The interactive activities require students to do more than memorize the rules of grammar. They also require students to read sentences and identify errors. In some of the activities students have to correct errors in a sentence. Each interactive activity is accompanied by a handout on which students can record their scores and measure their progress. (no need to register)

Math in Real Life Series

Math in Real Life is a series of 33 TED-Ed lessons. These consist of short video lessons on many interesting topics, such as:
  • How does math guide our ships at sea?
  • Why do competitors open their stores next to each other?
  • Pixar: The Math Behind the Movies

Each video lesson has a quiz, discussion questions, and additional resources to explore.

Big image

Mission U.S. (iPad App)

Mission U.S. is a series of interactive, educational games about U.S. History (free in the App store). Topics include: For Crown or Colony, Flight to Freedom, and A Cheyenne Odyssey. The Mission U.S. website offers an educators section that includes printable lists of vocabulary terms, writing prompts, activities, and post-game discussion prompts.

Untamed Science

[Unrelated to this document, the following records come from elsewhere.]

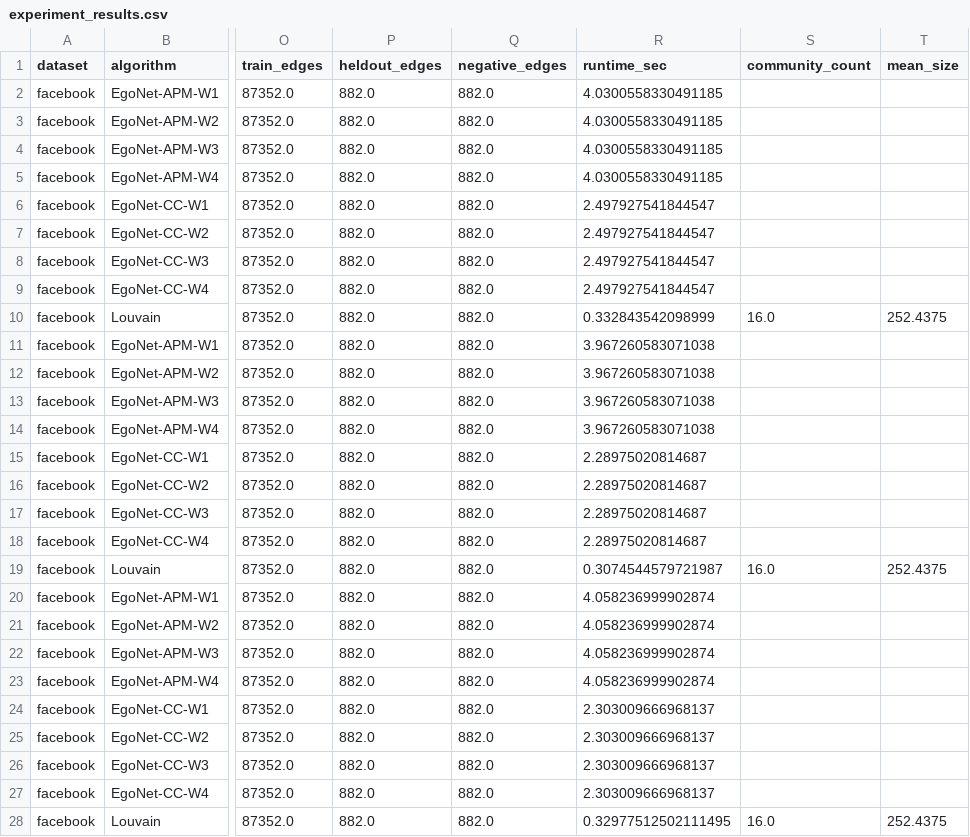
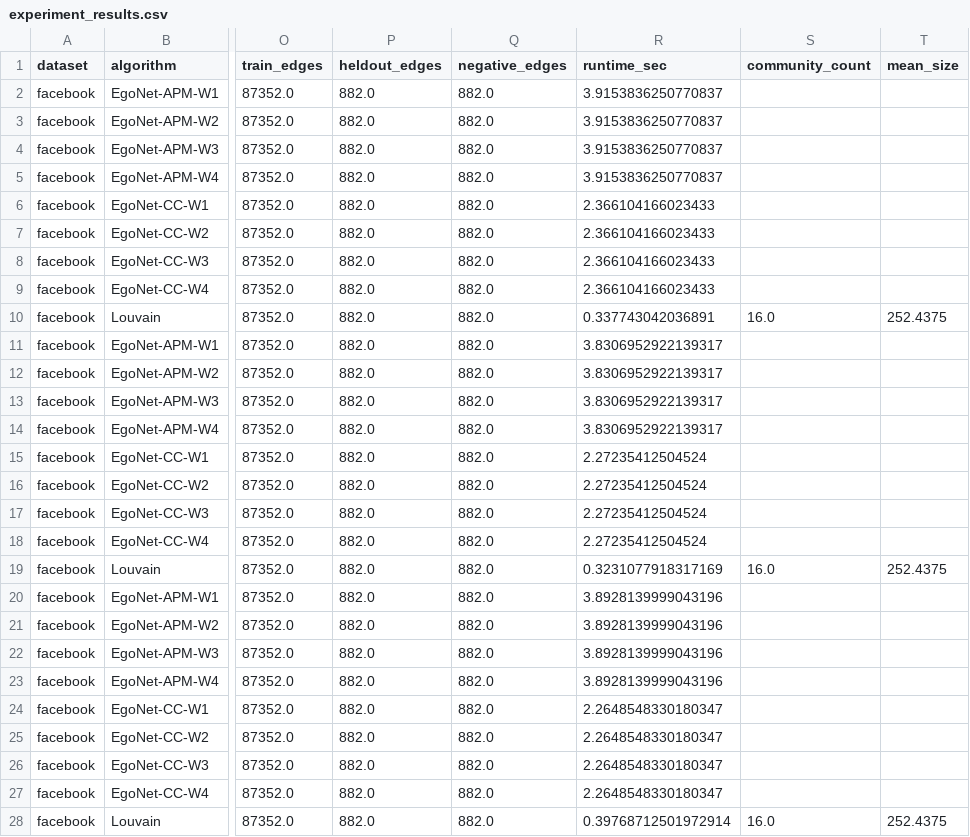
Before and after one commit to syx11237744/database-hw2, a CSV file: results/experiment_results.csv, drawn as a sheet; only a part is shown, gaps mark what is left out; the diff covers the shown part only; the diff names each change by its address in the sheet, - before the commit and + after, or states it on an @@ line.

```diff
--- a/results/experiment_results.csv
+++ b/results/experiment_results.csv
-R2:R5 (runtime_sec): 4.0300558330491185
+R2:R5 (runtime_sec): 3.9153836250770837
-R6:R9 (runtime_sec): 2.497927541844547
+R6:R9 (runtime_sec): 2.366104166023433
-R10 (runtime_sec): 0.332843542098999
+R10 (runtime_sec): 0.337743042036891
-R11:R14 (runtime_sec): 3.967260583071038
+R11:R14 (runtime_sec): 3.8306952922139317
-R15:R18 (runtime_sec): 2.28975020814687
+R15:R18 (runtime_sec): 2.27235412504524
-R19 (runtime_sec): 0.3074544579721987
+R19 (runtime_sec): 0.3231077918317169
-R20:R23 (runtime_sec): 4.058236999902874
+R20:R23 (runtime_sec): 3.8928139999043196
-R24:R27 (runtime_sec): 2.303009666968137
+R24:R27 (runtime_sec): 2.2648548330180347
-R28 (runtime_sec): 0.32977512502111495
+R28 (runtime_sec): 0.39768712501972914
```
Also changed, not shown: 108 edited cells elsewhere in this file, results/runtime_csr_comparison.csv, 9 other files.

An extremely passionate group of scientists, educators, and filmmakers have created a series of Untamed Science videos to make learning about science fun and easy. They have videos on biology, chemistry, physics and physical science, earth science, science music videos, filmmaking how-to's, and more! You can access their YouTube channel here:
Big image

Why We Crave Sugar (and How Much We Consume)

With Halloween and the holidays quickly approaching, we will soon be bombarded by lots of sweet things! Untamed Science gives us a video that explains why we crave sugar:

This is the perfect opportunity to examine our own personal sugar consumption habits. Sugar Stacks is a good website for understanding how much sugar is in the food and beverages that we consume. Sugar Stacks lists popular food and beverage items in ten categories. Every item is pictured with a stack of sugar cubes. Each sugar cube represents four grams of sugar. This is a great way to see just how much sugar you really consume in your favorite snack or beverage.

Sugar Hiding in Plain Sight is another great TED-ed lesson/video on this subject:

15 Signs You're Teaching in 2015

1. You giggle when you recall how you used to simply give tests at the end of a unit.
2. You google before you even try to remember.
3. You begged your school accountant for an iTunes card instead of your annual classroom fund.
4. You’re in bad shape if the internet goes down during a lesson.
5. YouTube makes more sense than television.
6. You forgot what chalk does to your skin.
7. Flipping the classroom is an instructional strategy rather than a response to misbehavior.
8. You’re sure Vine is rotting your middle schooler’s brain.
9. You trade rooms with another teacher for a better Wi-Fi signal—and don’t tell them why.
10. You plan lessons assuming that every student has Wi-Fi broadband access 24 hours a day, 7 days a week.
11. Students blame passwords and log-in issues rather than the dog for eating their homework.
12. Your students have to explain certain technologies to you, but you pretend you already knew.
13. You seriously consider that if it’s not being talked about on twitter, it may not have happened.
14. You’ve spoken more recently with the tech leader in Mumbai than the new 10th grade Math teacher down the hall.
15. You’re energized–and absolutely fatigued–by the rate of change in your craft as an educator early in the 21st century.

By TeachThought Staff ( - condensed

Big image